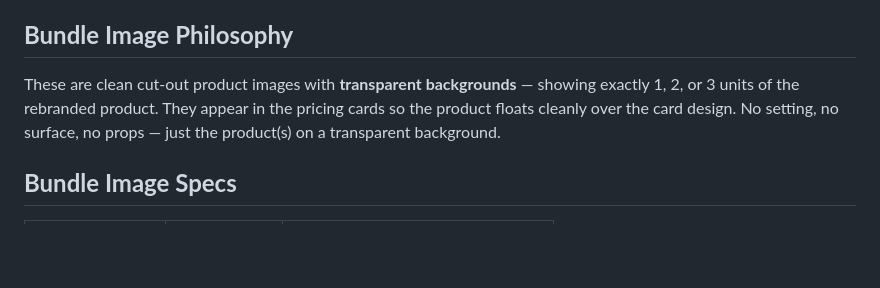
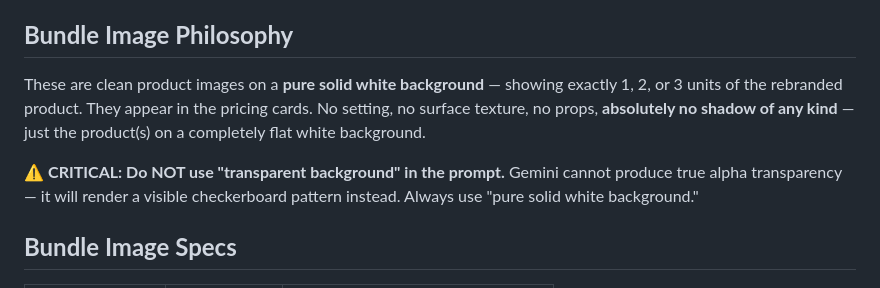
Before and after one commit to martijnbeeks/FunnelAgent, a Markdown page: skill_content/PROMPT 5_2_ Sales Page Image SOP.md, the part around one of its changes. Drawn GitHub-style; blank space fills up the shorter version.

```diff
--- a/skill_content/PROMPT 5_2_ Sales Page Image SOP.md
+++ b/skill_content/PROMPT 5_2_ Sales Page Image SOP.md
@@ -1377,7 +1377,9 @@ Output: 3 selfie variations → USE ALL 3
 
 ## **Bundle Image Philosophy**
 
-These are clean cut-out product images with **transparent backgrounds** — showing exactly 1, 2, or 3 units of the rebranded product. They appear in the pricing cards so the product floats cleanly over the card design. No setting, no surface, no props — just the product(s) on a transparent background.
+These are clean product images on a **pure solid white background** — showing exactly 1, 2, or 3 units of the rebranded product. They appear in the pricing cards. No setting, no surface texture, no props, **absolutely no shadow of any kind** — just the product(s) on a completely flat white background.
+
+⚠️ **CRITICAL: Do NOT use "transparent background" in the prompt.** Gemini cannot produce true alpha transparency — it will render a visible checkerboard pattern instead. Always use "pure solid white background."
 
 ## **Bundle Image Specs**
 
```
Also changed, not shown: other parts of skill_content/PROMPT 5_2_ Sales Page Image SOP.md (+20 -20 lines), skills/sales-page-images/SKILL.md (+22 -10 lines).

+---+

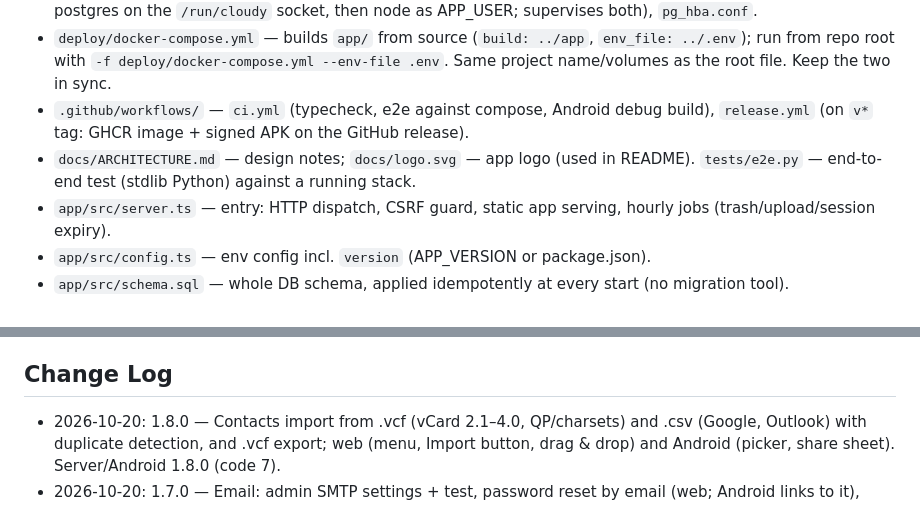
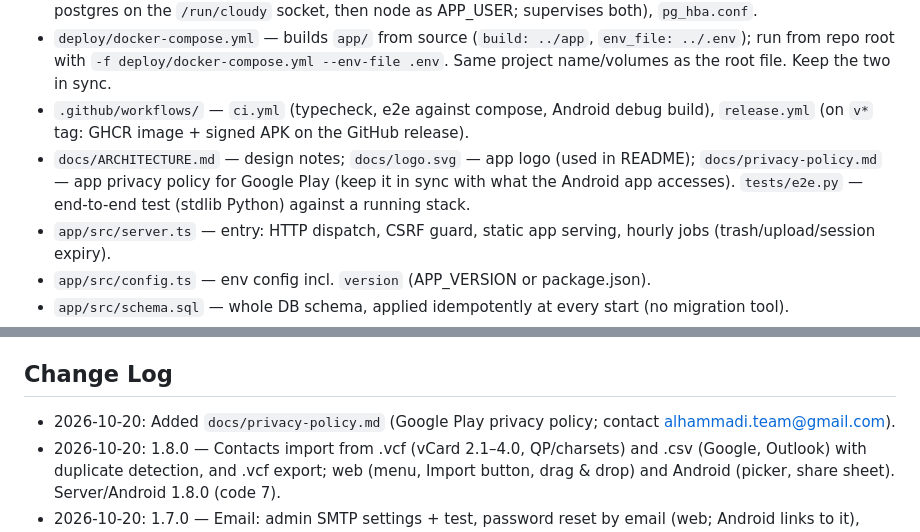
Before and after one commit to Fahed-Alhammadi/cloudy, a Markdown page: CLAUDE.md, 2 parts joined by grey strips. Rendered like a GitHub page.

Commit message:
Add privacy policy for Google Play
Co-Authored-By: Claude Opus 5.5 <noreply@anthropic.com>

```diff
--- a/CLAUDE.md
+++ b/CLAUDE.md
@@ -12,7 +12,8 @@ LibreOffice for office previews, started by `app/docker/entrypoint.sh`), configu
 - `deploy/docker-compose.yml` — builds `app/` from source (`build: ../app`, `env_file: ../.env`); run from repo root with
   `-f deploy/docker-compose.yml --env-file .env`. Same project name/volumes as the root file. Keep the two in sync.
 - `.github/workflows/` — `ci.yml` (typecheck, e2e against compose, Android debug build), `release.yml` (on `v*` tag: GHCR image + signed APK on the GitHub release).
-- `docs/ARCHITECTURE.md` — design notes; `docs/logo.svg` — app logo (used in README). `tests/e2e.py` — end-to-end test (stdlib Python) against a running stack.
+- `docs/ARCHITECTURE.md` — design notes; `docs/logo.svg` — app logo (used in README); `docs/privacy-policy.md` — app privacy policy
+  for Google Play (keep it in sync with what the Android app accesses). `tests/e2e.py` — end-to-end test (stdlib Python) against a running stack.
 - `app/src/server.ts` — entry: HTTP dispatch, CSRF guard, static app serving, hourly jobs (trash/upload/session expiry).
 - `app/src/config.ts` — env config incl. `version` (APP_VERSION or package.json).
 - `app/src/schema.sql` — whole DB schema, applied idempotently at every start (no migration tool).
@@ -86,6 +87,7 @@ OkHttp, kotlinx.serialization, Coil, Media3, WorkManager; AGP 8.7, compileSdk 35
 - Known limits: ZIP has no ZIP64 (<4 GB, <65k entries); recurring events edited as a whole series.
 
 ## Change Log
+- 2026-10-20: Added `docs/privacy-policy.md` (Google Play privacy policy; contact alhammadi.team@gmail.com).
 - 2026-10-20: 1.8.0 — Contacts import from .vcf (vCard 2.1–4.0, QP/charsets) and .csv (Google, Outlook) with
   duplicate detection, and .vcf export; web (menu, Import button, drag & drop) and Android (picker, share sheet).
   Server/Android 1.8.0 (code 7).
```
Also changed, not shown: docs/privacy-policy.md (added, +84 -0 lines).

+---+

#### PROBLEM STATEMENT
The answer must be every line of the entries that includes the word "design".

#### RESULT OF THE EXERCISE
-These are clean cut-out product images with **transparent backgrounds** — showing exactly 1, 2, or 3 units of the rebranded product. They appear in the pricing cards so the product floats cleanly over the card design. No setting, no surface, no props — just the product(s) on a transparent background.
-- `docs/ARCHITECTURE.md` — design notes; `docs/logo.svg` — app logo (used in README). `tests/e2e.py` — end-to-end test (stdlib Python) against a running stack.
+- `docs/ARCHITECTURE.md` — design notes; `docs/logo.svg` — app logo (used in README); `docs/privacy-policy.md` — app privacy policy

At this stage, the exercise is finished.